Dianne Devine placed her bucket below a stocky blueberry bush and raked her fingers down the clusters of berries. Fat, ripe berries tumbled into her bucket. In a half-hour, she had picked 15 pounds.
“They’re like grapes,” Devine said, looking down at the pail of gigantic berries from Mountainview Blueberry Farm in Snohomish. “They just fall off” the branches, she said.
Devine, of Bothell, bakes them into muffins and eats frozen berries all winter long. Looking out at the field, Devine said, “There’s a bazillion berries out there.”
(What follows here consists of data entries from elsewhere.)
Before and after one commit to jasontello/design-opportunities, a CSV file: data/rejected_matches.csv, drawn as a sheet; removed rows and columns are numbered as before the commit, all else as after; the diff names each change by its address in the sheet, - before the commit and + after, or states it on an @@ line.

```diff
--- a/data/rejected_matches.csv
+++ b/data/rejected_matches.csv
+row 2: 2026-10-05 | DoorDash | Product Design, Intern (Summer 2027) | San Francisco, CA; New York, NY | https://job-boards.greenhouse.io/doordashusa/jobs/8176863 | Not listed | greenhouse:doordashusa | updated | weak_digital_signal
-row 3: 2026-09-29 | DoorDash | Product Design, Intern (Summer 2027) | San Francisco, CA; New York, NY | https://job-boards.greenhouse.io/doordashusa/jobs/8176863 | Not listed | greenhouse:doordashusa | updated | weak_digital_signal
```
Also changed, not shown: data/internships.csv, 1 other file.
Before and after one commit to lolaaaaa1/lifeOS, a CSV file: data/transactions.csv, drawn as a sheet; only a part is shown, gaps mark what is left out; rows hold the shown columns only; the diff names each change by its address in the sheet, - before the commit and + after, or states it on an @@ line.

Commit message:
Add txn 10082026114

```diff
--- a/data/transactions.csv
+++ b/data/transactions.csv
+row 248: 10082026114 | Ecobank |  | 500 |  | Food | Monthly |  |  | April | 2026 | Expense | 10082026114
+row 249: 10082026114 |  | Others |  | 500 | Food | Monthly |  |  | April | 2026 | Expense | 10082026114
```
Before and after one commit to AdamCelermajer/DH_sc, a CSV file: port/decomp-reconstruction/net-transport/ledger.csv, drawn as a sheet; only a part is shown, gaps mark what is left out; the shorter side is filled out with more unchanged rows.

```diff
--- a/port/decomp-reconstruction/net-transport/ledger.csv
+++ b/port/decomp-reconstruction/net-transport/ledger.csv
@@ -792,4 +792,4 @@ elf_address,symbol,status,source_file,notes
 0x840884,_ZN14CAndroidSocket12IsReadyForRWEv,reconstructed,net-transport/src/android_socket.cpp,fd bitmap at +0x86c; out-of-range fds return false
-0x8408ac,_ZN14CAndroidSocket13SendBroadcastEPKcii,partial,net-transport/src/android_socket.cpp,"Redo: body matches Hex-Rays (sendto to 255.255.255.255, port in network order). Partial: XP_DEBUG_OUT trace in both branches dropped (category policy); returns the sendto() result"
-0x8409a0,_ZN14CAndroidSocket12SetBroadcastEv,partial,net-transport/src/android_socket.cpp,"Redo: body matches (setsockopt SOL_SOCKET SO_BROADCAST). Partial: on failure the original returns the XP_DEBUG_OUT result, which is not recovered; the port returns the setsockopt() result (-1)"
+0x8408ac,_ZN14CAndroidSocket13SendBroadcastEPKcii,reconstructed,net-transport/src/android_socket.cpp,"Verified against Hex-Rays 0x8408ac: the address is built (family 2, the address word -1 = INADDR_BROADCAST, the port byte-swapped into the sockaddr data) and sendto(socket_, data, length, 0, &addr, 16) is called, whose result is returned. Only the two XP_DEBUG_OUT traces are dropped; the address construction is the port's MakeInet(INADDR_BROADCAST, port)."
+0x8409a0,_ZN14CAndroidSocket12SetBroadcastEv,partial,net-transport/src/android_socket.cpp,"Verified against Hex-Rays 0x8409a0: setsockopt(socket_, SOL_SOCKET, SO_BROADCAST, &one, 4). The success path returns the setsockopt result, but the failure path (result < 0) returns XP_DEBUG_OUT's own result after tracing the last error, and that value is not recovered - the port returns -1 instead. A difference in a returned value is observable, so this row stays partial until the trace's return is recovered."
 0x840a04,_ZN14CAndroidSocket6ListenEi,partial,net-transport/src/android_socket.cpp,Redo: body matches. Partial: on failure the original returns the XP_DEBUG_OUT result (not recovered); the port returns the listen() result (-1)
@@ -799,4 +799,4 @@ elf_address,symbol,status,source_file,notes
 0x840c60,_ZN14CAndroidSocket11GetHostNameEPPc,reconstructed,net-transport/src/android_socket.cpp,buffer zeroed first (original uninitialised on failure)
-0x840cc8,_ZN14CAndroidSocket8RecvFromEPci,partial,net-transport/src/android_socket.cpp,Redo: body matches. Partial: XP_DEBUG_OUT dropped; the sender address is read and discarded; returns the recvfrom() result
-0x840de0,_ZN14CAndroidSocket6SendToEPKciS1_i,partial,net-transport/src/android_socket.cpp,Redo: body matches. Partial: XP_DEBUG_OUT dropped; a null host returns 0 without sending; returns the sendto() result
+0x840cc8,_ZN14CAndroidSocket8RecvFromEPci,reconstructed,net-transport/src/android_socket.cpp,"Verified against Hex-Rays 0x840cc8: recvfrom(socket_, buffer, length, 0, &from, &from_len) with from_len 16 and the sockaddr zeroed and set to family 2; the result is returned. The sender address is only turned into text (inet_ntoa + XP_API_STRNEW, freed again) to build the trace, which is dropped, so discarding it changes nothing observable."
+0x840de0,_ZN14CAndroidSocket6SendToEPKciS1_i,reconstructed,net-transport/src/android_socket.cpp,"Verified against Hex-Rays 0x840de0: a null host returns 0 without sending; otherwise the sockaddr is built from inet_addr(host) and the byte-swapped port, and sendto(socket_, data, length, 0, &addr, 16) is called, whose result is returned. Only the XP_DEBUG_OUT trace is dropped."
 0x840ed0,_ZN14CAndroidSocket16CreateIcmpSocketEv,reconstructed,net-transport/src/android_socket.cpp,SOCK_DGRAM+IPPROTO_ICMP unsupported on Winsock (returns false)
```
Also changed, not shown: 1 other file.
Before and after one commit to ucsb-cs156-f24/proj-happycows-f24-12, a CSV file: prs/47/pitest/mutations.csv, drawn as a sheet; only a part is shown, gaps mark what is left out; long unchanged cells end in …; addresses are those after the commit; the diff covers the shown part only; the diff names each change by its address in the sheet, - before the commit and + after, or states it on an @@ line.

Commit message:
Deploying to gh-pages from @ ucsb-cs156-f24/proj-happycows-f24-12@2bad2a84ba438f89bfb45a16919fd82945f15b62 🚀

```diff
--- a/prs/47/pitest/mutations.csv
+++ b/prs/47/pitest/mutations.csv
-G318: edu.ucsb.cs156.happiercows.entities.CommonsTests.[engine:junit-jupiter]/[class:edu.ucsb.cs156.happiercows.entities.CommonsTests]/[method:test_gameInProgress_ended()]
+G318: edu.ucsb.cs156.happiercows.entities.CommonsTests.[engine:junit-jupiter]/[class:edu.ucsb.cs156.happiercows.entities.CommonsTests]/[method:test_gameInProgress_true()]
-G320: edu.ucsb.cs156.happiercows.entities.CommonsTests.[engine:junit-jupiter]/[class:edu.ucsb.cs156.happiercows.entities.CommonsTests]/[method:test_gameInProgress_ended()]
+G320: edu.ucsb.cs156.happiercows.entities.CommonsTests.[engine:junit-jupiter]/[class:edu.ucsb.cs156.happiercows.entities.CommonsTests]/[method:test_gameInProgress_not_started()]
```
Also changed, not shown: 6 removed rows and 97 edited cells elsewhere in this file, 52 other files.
A bazillion berries could be about right. This summer is shaping up to be an especially good blueberry season in Western Washington, thanks to dry spring weather that allowed bees to do a thorough job of pollinating, and a hot summer that makes the berries ripen faster.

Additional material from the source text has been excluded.